Problem to work on:
Pictures aside, write out the data exactly as it reads.

● ● ● ● ●

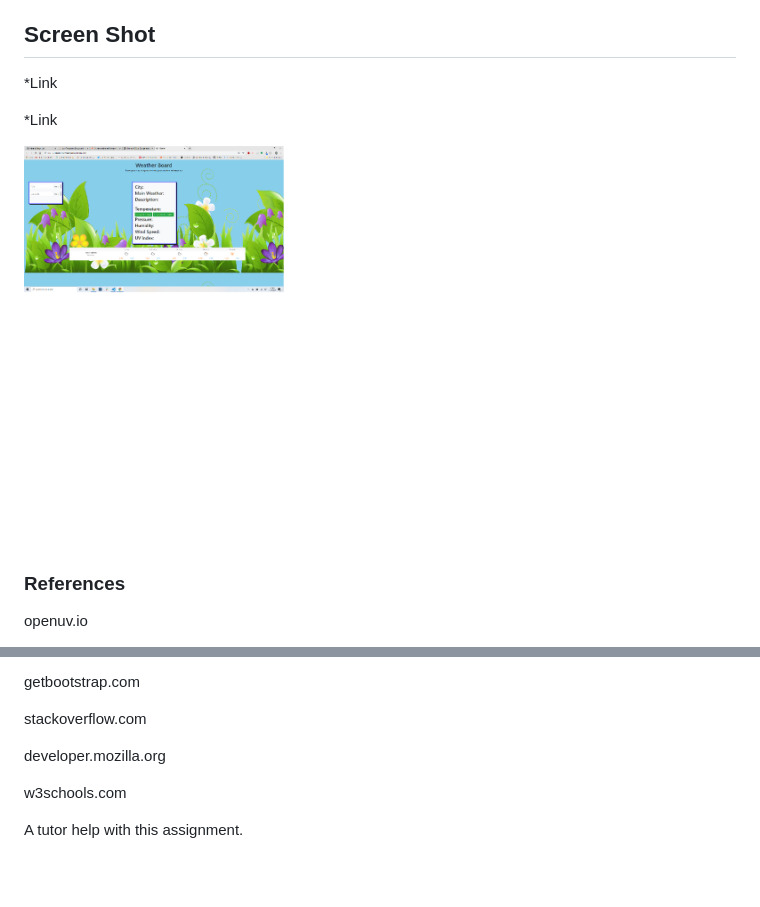
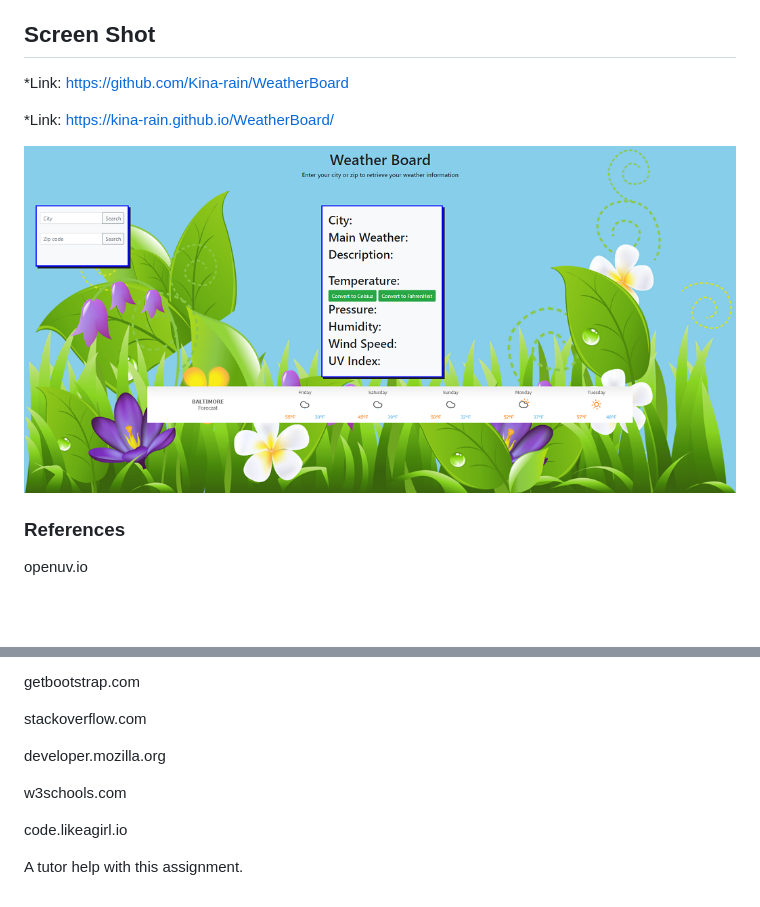
Before and after one commit to Kina-rain/WeatherBoard, a Markdown page: README.md, 2 parts joined by grey strips. GitHub-like rendering; pictures changed too: assets/images/WeatherScreenShot.png; blank space fills up the shorter version.

```diff
--- a/README.md
+++ b/README.md
@@ -8,18 +8,13 @@ locations. I also added a 5 day weather forecast for Baltimore. A UV index was a
 
 ## Screen Shot
 
-*Link
+*Link: https://github.com/Kina-rain/WeatherBoard
 
-*Link
+*Link: https://kina-rain.github.io/WeatherBoard/
 
 ![alt text][screenshot]
 
 [screenshot]: https://github.com/Kina-rain/WeatherBoard/blob/master/assets/images/WeatherScreenShot.png "Weather Project"
-
-
-
-
-
 
 ### References
 
@@ -39,4 +34,6 @@ developer.mozilla.org
 
 w3schools.com
 
+code.likeagirl.io
+
 A tutor help with this assignment.
```
Also changed, not shown: 1 other file.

● ● ● ● ●

Result of this exercise:
Before and after one commit to Kina-rain/WeatherBoard, a Markdown page: README.md, 2 parts joined by grey strips. GitHub-like rendering; pictures changed too: assets/images/WeatherScreenShot.png; blank space fills up the shorter version.

```diff
--- a/README.md
+++ b/README.md
@@ -8,18 +8,13 @@ locations. I also added a 5 day weather forecast for Baltimore. A UV index was a
 
 ## Screen Shot
 
-*Link
+*Link: https://github.com/Kina-rain/WeatherBoard
 
-*Link
+*Link: https://kina-rain.github.io/WeatherBoard/
 
 ![alt text][screenshot]
 
 [screenshot]: https://github.com/Kina-rain/WeatherBoard/blob/master/assets/images/WeatherScreenShot.png "Weather Project"
-
-
-
-
-
 
 ### References
 
@@ -39,4 +34,6 @@ developer.mozilla.org
 
 w3schools.com
 
+code.likeagirl.io
+
 A tutor help with this assignment.
```
Also changed, not shown: 1 other file.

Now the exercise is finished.